■ TASK BRIEF: Your answer should show every line of the material below that includes "Infura".

■ EXTRACTED ENTRIES:
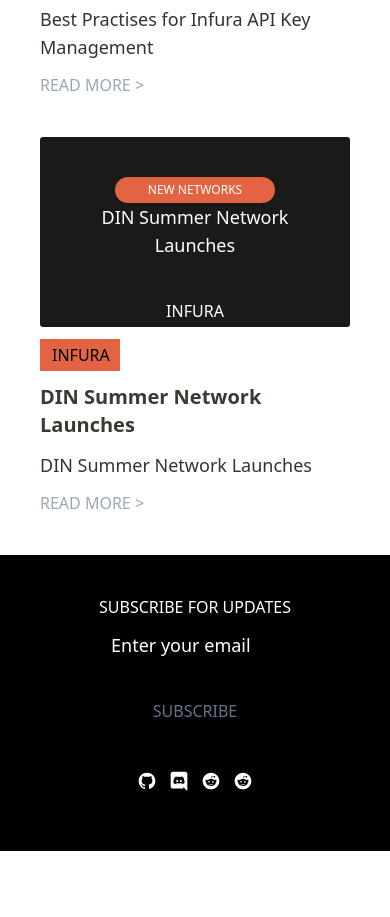
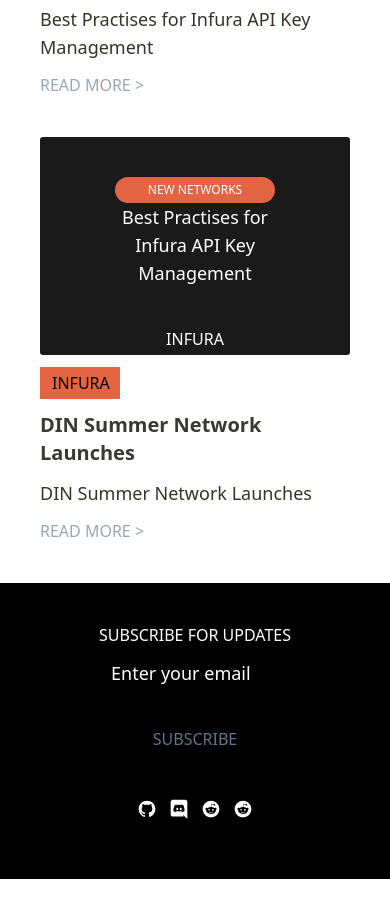
Before and after one commit to cysbyte/zenhive-landing, a React (Vite) app: page / in a window 390 px wide. Shown: the part 5660-6577 px from the top of the page. Built offline with nearby package versions, Linux system fonts and the light colour scheme; a web font is replaced by a local one.

Commit message:
feat: add responsive for mobile page

```diff
--- a/src/components/home/latest/Din.tsx
+++ b/src/components/home/latest/Din.tsx
@@ -1,11 +1,13 @@
 
 const Din = () => {
   return (
-    <div className='flex-1 w-full text-center text-white bg-[#1a1a1a] rounded-[3px]'>
-        <h6 className='text-[12px] uppercase px-4 py-1 bg-[#e26442] rounded-full mt-10 w-40 mx-auto'>New Networks</h6>
-        <h3 className='mx-auto text-lg w-[70%]'>DIN Summer Network Launches</h3>
-        <p className='uppercase mb-1 mt-10'>Infura</p>
-    </div>
+
+
+<div className='flex-1 w-full text-center text-white bg-[rgb(26,26,26)] rounded-[3px]'>
+<h6 className='text-[12px] uppercase px-4 py-1 bg-[#e26442] rounded-full mt-10 w-40 mx-auto'>New Networks</h6>
+<h3 className='text-lg mx-auto w-[60%]'>Best Practises for Infura API Key Management</h3>
+<p className='uppercase mb-1 mt-10'>Infura</p>
+</div>
   )
 }
 
```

■ OUTPUT FOR THIS TASK:
-        <p className='uppercase mb-1 mt-10'>Infura</p>
+<h3 className='text-lg mx-auto w-[60%]'>Best Practises for Infura API Key Management</h3>
+<p className='uppercase mb-1 mt-10'>Infura</p>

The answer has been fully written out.